This is a really good explanation piece on how living in a poor neighborhood changes everything about your life (Vox).

It is focused on the United States, but is not unique to it. Well worth reading. It can also explain why people who live in poorer neighborhoods are more likely to suffer the effects of the pandemic.



We don’t talk much about poverty anymore. We talk about the middle class a lot. We don’t talk about the upper class or the rich anymore: instead we talk about them in terms of percentage points. And we don’t talk about the poor as much as we talk about those who are homeless. But there are still poor people in our society, and one member of that group wrote about it here: Falling.

He has a home, he was middleclass, and now he is poor. The story is sad but not exceptional.

I don’t know why we don’t talk about the poor so much any more. Perhaps we see poverty as shameful, not for the people who are poor, but shameful for people who don’t see themselves as poor. I don’t know. I think we do need to talk about it and the spectrum of financial status, and I think we need to work towards a fairer and more equitable society. First, we need to look and talk about it more clearly.


Can homelessness be reduced?

Definitely yes. Here’s how two cities are doing it:

  1.  New Orleans
  2. Helsinki
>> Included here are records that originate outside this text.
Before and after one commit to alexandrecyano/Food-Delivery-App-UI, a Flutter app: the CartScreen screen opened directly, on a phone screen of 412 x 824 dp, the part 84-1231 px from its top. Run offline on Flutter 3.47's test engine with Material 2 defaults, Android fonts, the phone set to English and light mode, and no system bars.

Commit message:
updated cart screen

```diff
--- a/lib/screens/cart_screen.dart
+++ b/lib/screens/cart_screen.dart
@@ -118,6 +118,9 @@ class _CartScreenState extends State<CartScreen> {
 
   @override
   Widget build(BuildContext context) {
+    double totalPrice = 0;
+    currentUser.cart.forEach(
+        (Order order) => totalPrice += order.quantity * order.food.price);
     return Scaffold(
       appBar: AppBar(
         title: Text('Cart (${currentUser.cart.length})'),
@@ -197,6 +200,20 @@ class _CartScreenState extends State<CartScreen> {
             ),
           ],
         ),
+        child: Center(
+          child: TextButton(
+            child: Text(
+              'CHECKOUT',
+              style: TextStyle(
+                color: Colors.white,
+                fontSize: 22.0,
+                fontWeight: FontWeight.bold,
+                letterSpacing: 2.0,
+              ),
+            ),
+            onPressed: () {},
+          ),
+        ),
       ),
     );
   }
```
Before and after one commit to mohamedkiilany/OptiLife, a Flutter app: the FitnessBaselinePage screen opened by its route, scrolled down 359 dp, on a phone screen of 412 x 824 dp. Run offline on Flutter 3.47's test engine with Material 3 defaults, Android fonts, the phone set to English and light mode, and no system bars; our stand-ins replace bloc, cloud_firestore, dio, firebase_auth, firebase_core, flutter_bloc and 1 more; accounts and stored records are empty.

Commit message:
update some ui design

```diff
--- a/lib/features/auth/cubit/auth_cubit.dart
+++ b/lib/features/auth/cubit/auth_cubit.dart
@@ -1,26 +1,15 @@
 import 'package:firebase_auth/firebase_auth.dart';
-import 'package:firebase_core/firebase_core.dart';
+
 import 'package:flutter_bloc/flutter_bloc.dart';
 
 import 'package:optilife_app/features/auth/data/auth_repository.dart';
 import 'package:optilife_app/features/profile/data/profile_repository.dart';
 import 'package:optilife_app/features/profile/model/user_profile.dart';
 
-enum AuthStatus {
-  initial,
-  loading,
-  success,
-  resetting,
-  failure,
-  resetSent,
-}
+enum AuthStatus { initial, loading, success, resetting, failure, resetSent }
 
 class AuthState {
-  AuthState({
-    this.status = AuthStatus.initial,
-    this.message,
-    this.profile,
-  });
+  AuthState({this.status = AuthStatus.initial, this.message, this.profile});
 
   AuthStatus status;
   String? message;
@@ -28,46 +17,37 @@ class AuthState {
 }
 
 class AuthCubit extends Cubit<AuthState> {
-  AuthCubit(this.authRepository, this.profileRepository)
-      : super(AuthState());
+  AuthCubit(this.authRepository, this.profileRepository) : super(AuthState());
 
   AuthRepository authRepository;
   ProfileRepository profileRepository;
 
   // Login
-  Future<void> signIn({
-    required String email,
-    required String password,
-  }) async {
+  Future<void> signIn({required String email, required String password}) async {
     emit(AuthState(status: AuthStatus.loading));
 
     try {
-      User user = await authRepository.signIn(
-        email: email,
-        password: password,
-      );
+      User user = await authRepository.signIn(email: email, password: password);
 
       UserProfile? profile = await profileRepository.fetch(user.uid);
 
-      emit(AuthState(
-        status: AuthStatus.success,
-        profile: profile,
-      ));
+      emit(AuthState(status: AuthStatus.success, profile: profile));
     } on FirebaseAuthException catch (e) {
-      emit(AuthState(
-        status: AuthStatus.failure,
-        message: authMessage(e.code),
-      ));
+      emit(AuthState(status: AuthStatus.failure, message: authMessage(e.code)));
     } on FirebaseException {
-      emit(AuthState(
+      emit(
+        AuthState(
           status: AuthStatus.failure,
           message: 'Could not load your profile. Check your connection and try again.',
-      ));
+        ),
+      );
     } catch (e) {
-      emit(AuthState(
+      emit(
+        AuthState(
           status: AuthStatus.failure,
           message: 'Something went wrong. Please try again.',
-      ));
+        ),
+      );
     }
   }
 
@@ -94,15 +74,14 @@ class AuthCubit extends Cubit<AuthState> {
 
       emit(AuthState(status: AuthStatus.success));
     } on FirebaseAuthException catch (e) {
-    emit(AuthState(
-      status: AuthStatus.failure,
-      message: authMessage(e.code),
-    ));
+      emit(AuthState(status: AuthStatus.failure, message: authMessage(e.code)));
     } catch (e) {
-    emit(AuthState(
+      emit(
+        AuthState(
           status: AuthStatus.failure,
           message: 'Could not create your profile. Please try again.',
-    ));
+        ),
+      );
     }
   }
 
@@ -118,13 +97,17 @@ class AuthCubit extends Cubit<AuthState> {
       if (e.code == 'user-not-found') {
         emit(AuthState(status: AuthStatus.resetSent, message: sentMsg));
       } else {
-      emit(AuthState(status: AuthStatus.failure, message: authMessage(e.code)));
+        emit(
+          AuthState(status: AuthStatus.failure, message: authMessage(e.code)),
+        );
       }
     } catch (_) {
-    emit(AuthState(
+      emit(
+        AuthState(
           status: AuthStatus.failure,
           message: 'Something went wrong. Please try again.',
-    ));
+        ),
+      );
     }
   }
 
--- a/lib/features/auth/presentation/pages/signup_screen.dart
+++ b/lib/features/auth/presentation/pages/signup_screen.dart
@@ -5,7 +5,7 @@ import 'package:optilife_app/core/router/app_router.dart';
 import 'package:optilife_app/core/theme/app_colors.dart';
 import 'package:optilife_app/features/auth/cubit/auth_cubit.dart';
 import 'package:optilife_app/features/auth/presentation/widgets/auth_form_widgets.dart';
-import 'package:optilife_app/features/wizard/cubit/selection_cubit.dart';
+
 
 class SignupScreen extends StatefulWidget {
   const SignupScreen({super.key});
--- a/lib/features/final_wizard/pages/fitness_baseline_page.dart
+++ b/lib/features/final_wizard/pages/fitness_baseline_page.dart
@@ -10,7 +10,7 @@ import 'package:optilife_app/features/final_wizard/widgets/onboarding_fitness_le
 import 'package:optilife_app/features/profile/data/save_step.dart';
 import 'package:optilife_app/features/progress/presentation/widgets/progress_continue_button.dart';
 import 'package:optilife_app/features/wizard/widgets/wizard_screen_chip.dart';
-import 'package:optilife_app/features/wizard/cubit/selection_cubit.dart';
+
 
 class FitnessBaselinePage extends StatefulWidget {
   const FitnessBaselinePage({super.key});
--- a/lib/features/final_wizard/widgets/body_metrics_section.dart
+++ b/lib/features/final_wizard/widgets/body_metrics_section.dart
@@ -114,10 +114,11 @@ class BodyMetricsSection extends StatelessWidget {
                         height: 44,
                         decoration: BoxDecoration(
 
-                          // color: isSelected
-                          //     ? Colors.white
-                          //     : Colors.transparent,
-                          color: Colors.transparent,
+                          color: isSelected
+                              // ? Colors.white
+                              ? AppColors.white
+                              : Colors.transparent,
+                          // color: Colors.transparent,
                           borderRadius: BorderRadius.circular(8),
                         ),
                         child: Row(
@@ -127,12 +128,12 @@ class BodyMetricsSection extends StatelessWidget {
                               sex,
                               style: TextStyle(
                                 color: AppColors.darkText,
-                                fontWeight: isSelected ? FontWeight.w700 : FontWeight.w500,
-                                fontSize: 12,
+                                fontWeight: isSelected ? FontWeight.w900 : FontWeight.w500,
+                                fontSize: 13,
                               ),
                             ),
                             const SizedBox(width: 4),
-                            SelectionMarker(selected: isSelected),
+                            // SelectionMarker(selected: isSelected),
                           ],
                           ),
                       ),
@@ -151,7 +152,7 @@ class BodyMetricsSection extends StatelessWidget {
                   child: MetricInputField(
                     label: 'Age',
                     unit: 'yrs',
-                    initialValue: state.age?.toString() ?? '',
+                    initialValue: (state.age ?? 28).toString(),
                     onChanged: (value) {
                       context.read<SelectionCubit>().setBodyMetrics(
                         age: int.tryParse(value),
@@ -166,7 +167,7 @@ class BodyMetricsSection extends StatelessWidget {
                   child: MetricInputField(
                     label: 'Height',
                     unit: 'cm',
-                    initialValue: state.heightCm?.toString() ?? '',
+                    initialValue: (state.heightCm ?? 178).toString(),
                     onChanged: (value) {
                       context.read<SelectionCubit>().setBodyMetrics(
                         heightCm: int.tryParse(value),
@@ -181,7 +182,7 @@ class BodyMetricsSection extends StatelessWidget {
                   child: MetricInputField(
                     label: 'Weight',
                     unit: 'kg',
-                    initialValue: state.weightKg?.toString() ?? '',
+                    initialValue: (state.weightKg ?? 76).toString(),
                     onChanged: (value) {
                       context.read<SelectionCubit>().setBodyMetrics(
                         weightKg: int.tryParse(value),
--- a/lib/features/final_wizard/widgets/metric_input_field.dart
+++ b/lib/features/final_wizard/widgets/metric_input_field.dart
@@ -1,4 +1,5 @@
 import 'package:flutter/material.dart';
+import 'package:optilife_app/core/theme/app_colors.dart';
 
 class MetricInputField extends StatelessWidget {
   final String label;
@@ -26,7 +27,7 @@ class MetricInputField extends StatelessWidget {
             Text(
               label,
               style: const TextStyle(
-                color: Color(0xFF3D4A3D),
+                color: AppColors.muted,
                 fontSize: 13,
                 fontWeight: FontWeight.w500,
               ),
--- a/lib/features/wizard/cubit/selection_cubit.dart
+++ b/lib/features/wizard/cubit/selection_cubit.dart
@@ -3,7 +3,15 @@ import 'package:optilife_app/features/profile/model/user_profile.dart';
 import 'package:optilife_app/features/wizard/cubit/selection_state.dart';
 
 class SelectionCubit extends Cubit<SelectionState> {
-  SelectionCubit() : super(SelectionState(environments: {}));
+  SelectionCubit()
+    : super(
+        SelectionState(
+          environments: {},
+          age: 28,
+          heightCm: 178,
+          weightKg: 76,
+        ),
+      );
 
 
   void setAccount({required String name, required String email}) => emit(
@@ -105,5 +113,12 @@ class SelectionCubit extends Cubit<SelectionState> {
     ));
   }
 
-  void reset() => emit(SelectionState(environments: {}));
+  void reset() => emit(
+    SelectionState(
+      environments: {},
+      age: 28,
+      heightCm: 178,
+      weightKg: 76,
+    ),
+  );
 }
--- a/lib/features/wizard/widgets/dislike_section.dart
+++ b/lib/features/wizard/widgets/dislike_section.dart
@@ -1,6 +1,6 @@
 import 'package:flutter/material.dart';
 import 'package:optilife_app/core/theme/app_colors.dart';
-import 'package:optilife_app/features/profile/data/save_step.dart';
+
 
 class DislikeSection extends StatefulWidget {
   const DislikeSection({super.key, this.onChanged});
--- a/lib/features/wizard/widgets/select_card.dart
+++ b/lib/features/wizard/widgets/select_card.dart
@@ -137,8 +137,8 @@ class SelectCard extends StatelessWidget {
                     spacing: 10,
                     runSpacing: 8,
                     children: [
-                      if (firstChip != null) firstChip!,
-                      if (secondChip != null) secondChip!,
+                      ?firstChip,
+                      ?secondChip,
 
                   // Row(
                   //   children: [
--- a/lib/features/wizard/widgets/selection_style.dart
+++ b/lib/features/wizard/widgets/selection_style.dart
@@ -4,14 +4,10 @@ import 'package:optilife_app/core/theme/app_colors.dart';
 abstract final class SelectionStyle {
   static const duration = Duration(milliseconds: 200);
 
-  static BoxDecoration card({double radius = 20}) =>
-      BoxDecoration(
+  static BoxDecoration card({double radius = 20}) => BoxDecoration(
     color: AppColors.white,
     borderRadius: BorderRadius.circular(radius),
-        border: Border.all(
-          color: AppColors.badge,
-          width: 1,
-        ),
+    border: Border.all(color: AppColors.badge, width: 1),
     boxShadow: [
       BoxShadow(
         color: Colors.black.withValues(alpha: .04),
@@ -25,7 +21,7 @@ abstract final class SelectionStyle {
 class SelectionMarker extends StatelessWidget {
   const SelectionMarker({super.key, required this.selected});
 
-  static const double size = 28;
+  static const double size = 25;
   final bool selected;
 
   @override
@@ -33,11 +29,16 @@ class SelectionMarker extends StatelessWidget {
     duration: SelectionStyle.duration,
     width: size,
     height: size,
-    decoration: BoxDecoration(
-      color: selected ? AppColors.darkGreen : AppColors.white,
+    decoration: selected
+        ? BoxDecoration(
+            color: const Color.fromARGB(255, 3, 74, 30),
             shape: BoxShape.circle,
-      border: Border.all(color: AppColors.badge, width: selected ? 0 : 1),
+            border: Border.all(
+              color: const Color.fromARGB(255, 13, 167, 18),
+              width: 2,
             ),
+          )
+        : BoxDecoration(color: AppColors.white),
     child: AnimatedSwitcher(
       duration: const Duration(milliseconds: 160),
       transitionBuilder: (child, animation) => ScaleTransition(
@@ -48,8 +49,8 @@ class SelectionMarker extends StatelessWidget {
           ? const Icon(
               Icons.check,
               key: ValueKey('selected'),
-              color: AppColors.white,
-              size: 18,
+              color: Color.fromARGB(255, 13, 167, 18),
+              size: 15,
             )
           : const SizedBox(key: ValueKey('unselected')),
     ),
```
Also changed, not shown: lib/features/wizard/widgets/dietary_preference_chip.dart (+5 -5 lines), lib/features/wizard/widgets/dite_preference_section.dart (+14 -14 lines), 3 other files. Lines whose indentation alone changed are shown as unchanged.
It can be done. These cities are showing how it can be done. Other cities need to strive for similar or better results.